TILLING and Ecotilling for Rice.

Publication Type:

Journal Article


Methods in molecular biology (Clifton, N.J.), Volume 956, p.39-56 (2013)


2013, Basic Sciences Division, Center-Authored Paper, November 2012

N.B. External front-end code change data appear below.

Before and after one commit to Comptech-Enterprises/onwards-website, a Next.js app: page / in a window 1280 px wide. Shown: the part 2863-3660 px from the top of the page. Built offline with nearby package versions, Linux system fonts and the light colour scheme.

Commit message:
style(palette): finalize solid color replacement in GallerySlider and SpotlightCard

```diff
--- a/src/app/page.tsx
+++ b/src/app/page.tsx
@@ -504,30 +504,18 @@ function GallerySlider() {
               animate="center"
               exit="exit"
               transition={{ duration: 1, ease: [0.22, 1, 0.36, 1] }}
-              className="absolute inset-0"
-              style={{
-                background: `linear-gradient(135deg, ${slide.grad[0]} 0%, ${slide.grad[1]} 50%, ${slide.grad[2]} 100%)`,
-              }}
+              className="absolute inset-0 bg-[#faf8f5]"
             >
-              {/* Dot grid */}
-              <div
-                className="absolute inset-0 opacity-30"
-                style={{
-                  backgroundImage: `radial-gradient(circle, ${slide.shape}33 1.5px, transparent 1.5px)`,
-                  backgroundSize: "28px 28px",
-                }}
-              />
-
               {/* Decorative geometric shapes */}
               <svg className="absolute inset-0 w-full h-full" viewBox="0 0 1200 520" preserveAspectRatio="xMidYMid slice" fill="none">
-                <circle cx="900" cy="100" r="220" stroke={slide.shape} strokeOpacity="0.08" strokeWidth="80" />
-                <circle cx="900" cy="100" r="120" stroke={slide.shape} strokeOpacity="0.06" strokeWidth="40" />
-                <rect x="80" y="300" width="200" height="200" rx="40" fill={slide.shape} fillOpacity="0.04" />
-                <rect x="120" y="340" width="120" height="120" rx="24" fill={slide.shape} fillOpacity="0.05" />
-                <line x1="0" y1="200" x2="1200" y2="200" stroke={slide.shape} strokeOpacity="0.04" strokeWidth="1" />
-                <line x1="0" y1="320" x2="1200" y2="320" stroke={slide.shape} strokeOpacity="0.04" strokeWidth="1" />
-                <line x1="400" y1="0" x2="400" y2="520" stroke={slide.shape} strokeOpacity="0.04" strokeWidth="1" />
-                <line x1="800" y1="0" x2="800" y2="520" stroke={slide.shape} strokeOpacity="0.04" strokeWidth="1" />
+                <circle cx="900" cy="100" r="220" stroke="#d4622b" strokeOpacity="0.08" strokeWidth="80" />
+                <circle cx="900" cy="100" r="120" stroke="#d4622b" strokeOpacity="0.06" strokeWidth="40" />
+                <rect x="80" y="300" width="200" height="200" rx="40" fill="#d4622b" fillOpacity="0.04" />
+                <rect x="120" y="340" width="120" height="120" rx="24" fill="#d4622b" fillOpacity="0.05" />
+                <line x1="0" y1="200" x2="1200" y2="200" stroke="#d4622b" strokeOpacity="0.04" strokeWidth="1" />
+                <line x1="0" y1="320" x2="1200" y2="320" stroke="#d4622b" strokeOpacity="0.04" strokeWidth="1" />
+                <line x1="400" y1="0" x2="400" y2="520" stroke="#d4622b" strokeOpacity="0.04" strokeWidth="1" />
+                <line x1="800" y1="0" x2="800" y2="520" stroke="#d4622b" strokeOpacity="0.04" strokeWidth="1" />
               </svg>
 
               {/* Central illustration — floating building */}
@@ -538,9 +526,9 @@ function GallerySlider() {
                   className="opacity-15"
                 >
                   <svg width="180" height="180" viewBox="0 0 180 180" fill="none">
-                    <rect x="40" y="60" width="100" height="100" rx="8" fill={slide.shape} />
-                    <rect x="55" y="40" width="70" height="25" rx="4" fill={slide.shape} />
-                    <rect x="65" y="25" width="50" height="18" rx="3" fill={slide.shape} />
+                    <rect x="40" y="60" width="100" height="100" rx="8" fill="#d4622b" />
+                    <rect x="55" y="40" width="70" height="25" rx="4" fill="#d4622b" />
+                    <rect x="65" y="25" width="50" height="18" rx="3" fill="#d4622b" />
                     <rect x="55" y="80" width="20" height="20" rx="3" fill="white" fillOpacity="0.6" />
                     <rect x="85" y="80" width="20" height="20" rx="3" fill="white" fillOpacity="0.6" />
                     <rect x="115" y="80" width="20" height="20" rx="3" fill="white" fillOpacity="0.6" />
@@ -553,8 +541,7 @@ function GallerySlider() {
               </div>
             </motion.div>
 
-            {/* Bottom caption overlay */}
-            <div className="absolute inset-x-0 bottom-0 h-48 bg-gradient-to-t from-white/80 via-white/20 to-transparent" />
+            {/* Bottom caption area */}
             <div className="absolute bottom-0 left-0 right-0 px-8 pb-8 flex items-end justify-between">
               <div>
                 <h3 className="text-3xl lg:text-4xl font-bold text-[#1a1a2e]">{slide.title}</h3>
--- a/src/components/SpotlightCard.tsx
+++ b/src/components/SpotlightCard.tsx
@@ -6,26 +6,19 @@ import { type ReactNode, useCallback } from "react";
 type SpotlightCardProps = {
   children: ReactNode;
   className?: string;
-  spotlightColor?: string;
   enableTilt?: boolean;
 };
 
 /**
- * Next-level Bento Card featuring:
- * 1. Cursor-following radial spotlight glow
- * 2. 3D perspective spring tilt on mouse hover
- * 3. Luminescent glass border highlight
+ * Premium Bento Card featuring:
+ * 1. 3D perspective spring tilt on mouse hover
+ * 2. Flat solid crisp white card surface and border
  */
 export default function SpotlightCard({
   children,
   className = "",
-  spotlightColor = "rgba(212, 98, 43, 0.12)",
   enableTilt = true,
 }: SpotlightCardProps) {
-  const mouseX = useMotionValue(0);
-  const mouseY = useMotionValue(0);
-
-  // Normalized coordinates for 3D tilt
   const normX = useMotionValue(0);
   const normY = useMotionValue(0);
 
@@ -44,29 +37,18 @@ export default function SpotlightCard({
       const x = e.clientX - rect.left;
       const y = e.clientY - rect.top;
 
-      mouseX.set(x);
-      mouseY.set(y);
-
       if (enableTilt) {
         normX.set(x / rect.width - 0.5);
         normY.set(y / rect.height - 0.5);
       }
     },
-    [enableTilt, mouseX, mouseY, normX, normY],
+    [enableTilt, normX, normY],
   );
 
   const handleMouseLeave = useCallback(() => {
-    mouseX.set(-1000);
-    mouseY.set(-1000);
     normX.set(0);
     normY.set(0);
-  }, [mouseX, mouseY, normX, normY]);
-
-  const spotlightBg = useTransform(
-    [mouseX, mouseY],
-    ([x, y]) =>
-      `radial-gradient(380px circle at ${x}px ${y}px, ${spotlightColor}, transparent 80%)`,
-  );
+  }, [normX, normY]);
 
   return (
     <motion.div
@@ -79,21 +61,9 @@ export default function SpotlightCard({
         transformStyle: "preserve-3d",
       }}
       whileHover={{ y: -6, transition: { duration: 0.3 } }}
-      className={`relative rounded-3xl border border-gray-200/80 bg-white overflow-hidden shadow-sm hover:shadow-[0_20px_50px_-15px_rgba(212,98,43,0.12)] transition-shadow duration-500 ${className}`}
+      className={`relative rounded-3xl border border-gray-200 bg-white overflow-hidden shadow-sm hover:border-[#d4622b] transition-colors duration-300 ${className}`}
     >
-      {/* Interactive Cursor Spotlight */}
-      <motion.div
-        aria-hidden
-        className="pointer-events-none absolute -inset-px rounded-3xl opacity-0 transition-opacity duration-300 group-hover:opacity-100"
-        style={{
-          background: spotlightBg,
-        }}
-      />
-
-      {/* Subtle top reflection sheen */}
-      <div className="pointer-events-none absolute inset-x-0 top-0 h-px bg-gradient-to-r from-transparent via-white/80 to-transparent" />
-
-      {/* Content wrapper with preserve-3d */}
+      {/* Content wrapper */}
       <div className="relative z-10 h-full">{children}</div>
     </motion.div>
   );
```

Mutagenesis is frequently used to test gene function and to aid in crop improvement. Targeting Induced Local Lesions in Genomes (TILLING) is a reverse genetic strategy first developed to identify induced point mutations in Arabidopsis. This general strategy has since been applied to many plant and animal species. Here, we describe a protocol for high-throughput TILLING in rice. Gene segments are amplified using fluorescently tagged primers, and products are denatured and reannealed to form heteroduplexes between the mutated and wild-type sequences. These heteroduplexes are substrates for cleavage by single-strand-specific nucleases. Following cleavage, products are analyzed on denaturing polyacrylamide gels using the LI-COR DNA analyzer system. Several rice TILLING populations have been described, and a public mutation screening service is now available. The basic methods used for TILLING can be adapted for the discovery and cataloguing of natural nucleotide variation in populations, a strategy known as Ecotilling, which was first used to study genetic diversity among Arabidopsis ecotypes, and has since been applied to crop plants.